**Exercise inputs:**
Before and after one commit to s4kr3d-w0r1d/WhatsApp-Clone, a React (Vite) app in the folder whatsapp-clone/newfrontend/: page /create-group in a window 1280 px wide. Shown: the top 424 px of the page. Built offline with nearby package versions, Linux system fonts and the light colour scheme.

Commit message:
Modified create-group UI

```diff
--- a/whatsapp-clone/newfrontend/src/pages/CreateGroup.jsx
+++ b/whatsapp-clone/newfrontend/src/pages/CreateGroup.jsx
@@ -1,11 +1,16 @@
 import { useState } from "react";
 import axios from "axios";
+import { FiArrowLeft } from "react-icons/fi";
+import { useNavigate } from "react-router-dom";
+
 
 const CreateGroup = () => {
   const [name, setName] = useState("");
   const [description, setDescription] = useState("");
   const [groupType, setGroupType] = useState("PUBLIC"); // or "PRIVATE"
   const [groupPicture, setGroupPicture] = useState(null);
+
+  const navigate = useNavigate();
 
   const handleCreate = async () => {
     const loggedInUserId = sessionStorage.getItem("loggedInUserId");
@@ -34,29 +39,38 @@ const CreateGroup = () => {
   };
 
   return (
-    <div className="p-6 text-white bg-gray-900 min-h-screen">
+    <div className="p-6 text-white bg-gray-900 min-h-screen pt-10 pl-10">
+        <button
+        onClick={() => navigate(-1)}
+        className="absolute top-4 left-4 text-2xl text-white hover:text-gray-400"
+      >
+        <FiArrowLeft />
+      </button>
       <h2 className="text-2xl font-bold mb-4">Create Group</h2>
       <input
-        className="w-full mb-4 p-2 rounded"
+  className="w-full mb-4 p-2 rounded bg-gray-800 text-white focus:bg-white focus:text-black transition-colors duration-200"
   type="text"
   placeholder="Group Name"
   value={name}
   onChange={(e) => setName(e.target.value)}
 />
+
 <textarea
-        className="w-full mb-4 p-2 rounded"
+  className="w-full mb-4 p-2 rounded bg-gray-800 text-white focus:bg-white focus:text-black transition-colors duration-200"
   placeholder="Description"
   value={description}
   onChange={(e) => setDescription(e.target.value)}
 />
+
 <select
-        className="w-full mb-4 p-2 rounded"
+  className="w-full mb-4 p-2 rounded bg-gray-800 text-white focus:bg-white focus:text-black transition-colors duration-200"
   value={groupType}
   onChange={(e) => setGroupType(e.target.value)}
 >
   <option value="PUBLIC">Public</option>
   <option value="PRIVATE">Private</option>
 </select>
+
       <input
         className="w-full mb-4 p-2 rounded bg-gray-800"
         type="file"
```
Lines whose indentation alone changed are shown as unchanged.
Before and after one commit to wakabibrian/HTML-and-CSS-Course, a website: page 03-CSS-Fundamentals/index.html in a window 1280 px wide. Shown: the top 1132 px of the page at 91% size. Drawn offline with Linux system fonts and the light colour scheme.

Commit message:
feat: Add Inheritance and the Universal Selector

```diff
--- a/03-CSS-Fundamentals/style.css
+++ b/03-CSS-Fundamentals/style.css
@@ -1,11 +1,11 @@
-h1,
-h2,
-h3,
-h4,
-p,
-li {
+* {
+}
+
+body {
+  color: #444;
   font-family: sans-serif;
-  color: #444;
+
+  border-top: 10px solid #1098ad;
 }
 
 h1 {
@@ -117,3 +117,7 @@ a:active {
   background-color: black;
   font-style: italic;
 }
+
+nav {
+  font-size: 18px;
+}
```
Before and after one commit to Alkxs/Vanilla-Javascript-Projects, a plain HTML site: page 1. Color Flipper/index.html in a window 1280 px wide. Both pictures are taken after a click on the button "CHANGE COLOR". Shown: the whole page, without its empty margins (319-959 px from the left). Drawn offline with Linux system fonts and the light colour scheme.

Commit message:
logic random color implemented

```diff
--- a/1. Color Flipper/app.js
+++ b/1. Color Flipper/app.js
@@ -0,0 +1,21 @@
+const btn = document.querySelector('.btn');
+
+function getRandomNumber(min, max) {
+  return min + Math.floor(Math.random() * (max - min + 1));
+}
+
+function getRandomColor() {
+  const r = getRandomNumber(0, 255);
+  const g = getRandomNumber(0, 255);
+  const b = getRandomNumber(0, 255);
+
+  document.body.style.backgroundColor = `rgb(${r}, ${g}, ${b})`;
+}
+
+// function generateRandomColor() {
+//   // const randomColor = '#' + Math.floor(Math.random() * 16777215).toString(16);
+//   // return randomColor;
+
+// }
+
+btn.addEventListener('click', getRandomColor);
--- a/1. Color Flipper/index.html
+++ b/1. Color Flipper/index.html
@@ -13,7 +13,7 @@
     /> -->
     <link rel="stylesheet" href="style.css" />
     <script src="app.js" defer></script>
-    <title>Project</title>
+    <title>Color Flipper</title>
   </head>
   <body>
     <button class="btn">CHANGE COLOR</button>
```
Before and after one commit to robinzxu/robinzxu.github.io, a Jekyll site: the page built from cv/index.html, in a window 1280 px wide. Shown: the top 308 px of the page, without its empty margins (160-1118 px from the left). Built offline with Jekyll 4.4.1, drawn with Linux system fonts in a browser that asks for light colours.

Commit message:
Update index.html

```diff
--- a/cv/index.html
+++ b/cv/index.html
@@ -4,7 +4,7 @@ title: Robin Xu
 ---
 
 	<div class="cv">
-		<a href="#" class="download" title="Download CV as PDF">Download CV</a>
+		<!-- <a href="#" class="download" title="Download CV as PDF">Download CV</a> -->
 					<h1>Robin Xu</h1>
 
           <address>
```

**To do:**
All lines above that include the word "gray" should be located and copied.

**Answer to this exercise:**
-    <div className="p-6 text-white bg-gray-900 min-h-screen">
+    <div className="p-6 text-white bg-gray-900 min-h-screen pt-10 pl-10">
+        className="absolute top-4 left-4 text-2xl text-white hover:text-gray-400"
+  className="w-full mb-4 p-2 rounded bg-gray-800 text-white focus:bg-white focus:text-black transition-colors duration-200"
+  className="w-full mb-4 p-2 rounded bg-gray-800 text-white focus:bg-white focus:text-black transition-colors duration-200"
+  className="w-full mb-4 p-2 rounded bg-gray-800 text-white focus:bg-white focus:text-black transition-colors duration-200"
         className="w-full mb-4 p-2 rounded bg-gray-800"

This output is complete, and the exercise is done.